Exercise goal
Records follow. Select each line holding "float".

□ □ □ □

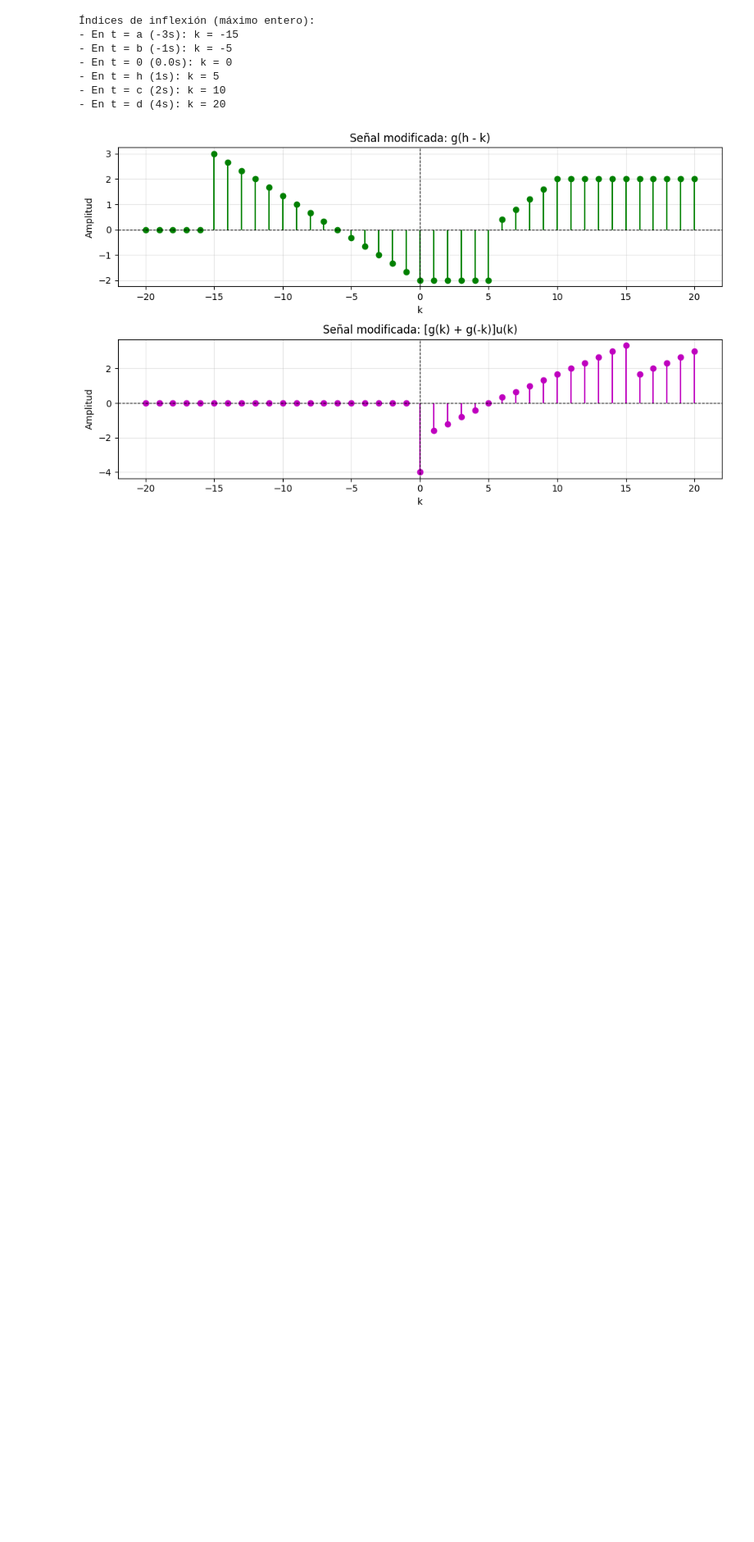
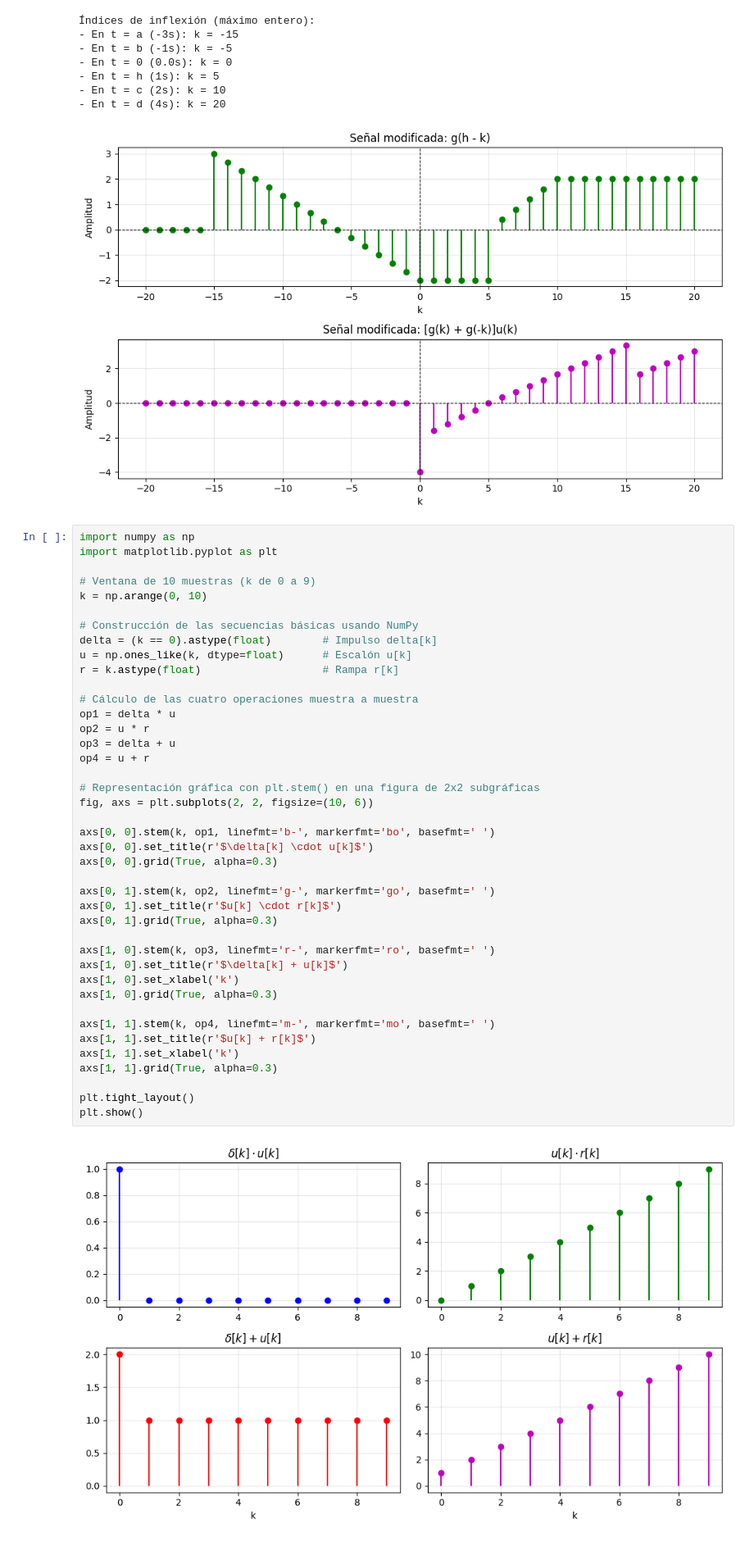
Before and after one commit to JulioOZ-cmyk/Procesamiento-de-senales, a Jupyter notebook: notebooks/Lab1.ipynb, the cells around one changed output. Shown at 82% size. Drawn from its saved outputs; the diff is of its cells as text; blank space fills up the shorter version.

```diff
--- a/notebooks/Lab1.ipynb
+++ b/notebooks/Lab1.ipynb
@@ -113,3 +113,46 @@ plt.show()
 - En t = c (2s): k = 10
 - En t = d (4s): k = 20
 [figure]
+# %%
+import numpy as np
+import matplotlib.pyplot as plt
+
+# Ventana de 10 muestras (k de 0 a 9)
+k = np.arange(0, 10)
+
+# Construcción de las secuencias básicas usando NumPy
+delta = (k == 0).astype(float)        # Impulso delta[k]
+u = np.ones_like(k, dtype=float)      # Escalón u[k]
+r = k.astype(float)                   # Rampa r[k]
+
+# Cálculo de las cuatro operaciones muestra a muestra
+op1 = delta * u
+op2 = u * r
+op3 = delta + u
+op4 = u + r
+
+# Representación gráfica con plt.stem() en una figura de 2x2 subgráficas
+fig, axs = plt.subplots(2, 2, figsize=(10, 6))
+
+axs[0, 0].stem(k, op1, linefmt='b-', markerfmt='bo', basefmt=' ')
+axs[0, 0].set_title(r'$\delta[k] \cdot u[k]$')
+axs[0, 0].grid(True, alpha=0.3)
+
+axs[0, 1].stem(k, op2, linefmt='g-', markerfmt='go', basefmt=' ')
+axs[0, 1].set_title(r'$u[k] \cdot r[k]$')
+axs[0, 1].grid(True, alpha=0.3)
+
+axs[1, 0].stem(k, op3, linefmt='r-', markerfmt='ro', basefmt=' ')
+axs[1, 0].set_title(r'$\delta[k] + u[k]$')
+axs[1, 0].set_xlabel('k')
+axs[1, 0].grid(True, alpha=0.3)
+
+axs[1, 1].stem(k, op4, linefmt='m-', markerfmt='mo', basefmt=' ')
+axs[1, 1].set_title(r'$u[k] + r[k]$')
+axs[1, 1].set_xlabel('k')
+axs[1, 1].grid(True, alpha=0.3)
+
+plt.tight_layout()
+plt.show()
+# %% [output]
+[figure, added]
```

□ □ □ □

Problem solution
+delta = (k == 0).astype(float)        # Impulso delta[k]
+u = np.ones_like(k, dtype=float)      # Escalón u[k]
+r = k.astype(float)                   # Rampa r[k]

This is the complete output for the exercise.